THE TASK: Say the number of lines in the records below that hold the word "import", and only that number.

Change detection data:
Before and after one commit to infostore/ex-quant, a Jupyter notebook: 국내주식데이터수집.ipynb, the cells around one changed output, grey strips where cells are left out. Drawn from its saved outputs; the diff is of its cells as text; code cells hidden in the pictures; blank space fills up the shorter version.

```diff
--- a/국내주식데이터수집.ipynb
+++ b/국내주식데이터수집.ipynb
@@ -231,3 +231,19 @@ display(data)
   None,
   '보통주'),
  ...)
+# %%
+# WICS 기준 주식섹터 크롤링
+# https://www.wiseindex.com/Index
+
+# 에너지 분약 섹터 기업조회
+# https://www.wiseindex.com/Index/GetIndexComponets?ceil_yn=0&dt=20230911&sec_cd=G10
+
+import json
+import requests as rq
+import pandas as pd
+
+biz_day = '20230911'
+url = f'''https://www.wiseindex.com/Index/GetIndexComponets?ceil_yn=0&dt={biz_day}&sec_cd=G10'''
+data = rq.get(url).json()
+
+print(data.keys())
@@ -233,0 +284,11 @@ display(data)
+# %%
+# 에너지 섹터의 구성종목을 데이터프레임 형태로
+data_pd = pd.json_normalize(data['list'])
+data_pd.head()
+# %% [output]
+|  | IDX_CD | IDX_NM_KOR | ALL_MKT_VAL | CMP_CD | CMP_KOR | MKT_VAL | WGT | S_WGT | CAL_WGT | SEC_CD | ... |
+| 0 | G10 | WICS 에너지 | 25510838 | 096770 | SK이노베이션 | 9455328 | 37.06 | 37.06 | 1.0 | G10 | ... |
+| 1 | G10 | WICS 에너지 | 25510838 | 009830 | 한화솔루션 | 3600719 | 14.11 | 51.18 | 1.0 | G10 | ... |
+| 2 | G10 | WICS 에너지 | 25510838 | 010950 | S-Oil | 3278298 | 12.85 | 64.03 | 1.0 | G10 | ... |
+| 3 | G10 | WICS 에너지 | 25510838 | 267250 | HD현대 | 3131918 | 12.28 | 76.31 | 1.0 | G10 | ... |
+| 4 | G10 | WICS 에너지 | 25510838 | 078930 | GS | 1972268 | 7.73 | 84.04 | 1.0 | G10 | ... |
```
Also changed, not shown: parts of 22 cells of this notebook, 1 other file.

...

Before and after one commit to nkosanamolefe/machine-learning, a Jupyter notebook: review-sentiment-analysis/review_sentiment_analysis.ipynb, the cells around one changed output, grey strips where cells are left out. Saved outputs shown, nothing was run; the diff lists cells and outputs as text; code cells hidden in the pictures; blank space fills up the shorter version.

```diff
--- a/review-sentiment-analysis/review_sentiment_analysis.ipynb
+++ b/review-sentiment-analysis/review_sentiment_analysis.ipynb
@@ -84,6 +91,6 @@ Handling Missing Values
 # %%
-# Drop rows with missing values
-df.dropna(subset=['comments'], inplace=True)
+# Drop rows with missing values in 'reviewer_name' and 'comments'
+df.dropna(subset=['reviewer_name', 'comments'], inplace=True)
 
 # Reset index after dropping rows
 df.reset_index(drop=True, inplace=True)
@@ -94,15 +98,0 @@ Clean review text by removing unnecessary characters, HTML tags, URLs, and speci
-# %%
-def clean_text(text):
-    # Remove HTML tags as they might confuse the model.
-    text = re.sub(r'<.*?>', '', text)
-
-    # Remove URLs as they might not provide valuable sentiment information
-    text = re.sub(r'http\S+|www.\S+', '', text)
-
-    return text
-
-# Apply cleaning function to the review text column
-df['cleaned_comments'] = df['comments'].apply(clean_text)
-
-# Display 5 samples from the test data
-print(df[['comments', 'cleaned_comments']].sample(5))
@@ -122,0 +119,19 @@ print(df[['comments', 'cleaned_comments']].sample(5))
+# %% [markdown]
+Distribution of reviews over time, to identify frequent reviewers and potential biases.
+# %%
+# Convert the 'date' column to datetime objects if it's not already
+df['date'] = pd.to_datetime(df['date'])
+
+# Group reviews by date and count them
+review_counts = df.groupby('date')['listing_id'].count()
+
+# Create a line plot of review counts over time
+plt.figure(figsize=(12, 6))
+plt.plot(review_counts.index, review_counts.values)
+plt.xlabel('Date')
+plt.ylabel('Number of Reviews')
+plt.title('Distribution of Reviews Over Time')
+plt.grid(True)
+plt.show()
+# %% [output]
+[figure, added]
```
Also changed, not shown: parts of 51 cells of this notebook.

EXPECTED ANSWER: 3